The Mother Mantra
In 2013 I was asked to become a sort of herald for the “Shaman Union”, an association of Siberian hereditary shamans who are concerned about nature and aim to the transformation of the current human being into a more evolved creature, able to be truly eco-friendly, and with that substitute the therapeutic experience, which is anesthetic, with the aesthetic experience, which is ecstasy, self-transcendence and non-duality. Illness and therapy, in our desacralized society, end up being tools for the fabrication of an endless array of needs, that in turn require the constant consumption of illusory remedies. The aesthetic experience, stemming directly from nature, allows us to rise above the categories of good and evil, health and illness, life and death. It turns illness and therapy into moments of profound reawakening and creation.
Shamanic yoga was the beginning of the greatest journey of my life, and it’s also where all my paths have come to, even that amongst Greek myths. Having been a student of James Hillman, who was father of archetypal psychology, I cannot ignore the existence of a strong Western imaginal tradition that deeply marks our culture. Ours is a Western imaginal tradition, and if we acquaint ourselves with it, we see everything much more clearly. At the end of the day, who is shaman if not a storyteller? I have been telling stories in many ways: through my books, amongst which is the Mother Mantra, that has been published in the US by Inner Traditions and which you can find here at the bookshop. This is a book that tells “stories of power”, that is, stories that carry the keys to an initiation, as well ad the healing and spiritual practices which have been transmitted in the Mother Mantra tradition – the very core of teachings of shamanic yoga.

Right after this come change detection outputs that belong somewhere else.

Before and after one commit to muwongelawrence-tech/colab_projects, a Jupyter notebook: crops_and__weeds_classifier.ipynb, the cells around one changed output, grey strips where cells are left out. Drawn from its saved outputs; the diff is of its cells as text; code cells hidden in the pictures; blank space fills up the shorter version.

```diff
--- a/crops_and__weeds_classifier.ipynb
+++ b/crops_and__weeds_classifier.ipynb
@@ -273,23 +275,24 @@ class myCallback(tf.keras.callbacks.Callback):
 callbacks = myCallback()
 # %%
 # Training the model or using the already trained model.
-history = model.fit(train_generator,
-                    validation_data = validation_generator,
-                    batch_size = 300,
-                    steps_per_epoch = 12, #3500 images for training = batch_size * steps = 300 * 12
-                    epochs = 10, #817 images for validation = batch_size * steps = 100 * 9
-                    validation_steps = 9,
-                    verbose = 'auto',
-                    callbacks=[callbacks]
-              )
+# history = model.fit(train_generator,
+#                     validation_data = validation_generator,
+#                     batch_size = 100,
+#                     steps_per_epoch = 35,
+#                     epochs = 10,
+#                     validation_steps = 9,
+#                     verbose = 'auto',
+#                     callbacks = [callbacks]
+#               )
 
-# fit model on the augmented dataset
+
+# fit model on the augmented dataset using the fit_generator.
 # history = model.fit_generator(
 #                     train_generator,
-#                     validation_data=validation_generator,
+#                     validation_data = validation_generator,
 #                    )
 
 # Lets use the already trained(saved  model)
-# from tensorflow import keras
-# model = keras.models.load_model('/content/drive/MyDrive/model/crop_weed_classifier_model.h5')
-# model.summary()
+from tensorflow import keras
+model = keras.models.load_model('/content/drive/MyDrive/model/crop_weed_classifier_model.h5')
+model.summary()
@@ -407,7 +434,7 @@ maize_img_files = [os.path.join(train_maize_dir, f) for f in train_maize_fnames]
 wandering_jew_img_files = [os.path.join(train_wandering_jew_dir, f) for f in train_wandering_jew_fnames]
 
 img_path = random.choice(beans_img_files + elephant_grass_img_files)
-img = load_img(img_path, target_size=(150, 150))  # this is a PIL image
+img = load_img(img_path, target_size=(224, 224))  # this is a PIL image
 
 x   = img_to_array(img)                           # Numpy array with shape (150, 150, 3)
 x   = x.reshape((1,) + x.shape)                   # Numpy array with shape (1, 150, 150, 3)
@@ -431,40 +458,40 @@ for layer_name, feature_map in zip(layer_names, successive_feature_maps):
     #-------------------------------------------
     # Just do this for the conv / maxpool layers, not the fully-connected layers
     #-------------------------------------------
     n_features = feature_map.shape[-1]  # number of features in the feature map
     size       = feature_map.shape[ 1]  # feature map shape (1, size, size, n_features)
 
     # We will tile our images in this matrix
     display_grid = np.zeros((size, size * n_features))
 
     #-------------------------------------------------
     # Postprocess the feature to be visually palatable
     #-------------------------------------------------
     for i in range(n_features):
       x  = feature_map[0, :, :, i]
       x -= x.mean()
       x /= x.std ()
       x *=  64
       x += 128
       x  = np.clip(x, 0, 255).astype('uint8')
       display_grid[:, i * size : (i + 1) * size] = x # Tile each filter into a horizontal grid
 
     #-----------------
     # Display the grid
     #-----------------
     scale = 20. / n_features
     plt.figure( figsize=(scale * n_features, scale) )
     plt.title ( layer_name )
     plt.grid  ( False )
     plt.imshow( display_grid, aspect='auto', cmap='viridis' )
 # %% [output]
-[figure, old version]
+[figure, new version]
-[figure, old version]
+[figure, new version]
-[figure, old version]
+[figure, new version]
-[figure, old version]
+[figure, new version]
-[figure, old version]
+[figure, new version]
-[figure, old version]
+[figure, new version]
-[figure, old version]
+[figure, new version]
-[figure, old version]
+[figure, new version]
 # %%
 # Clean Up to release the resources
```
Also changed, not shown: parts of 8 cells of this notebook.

The bridge between East and West is, in my experience, fundamental. Even before meeting Hillman, in a life that came even earlier, I have been a Buddhist. From age 19 to age 26 I lived in Sri Lanka, in a jungle hermitage, where I have learnt to meditate and where I have met my great teacher of shamanic yoga – Michael Williams. Though Michael had a very English-sounding name, he was far British. He had been adopted by three different families and had ran away from them all within a few years. When I met him he was living with an eagle.This was my first encounter with shamanic yoga, or rather, my reunion with it, for, when I met him for the first time, Michael did not say “pleasure to meet you”, but “pleasure to meet you again”.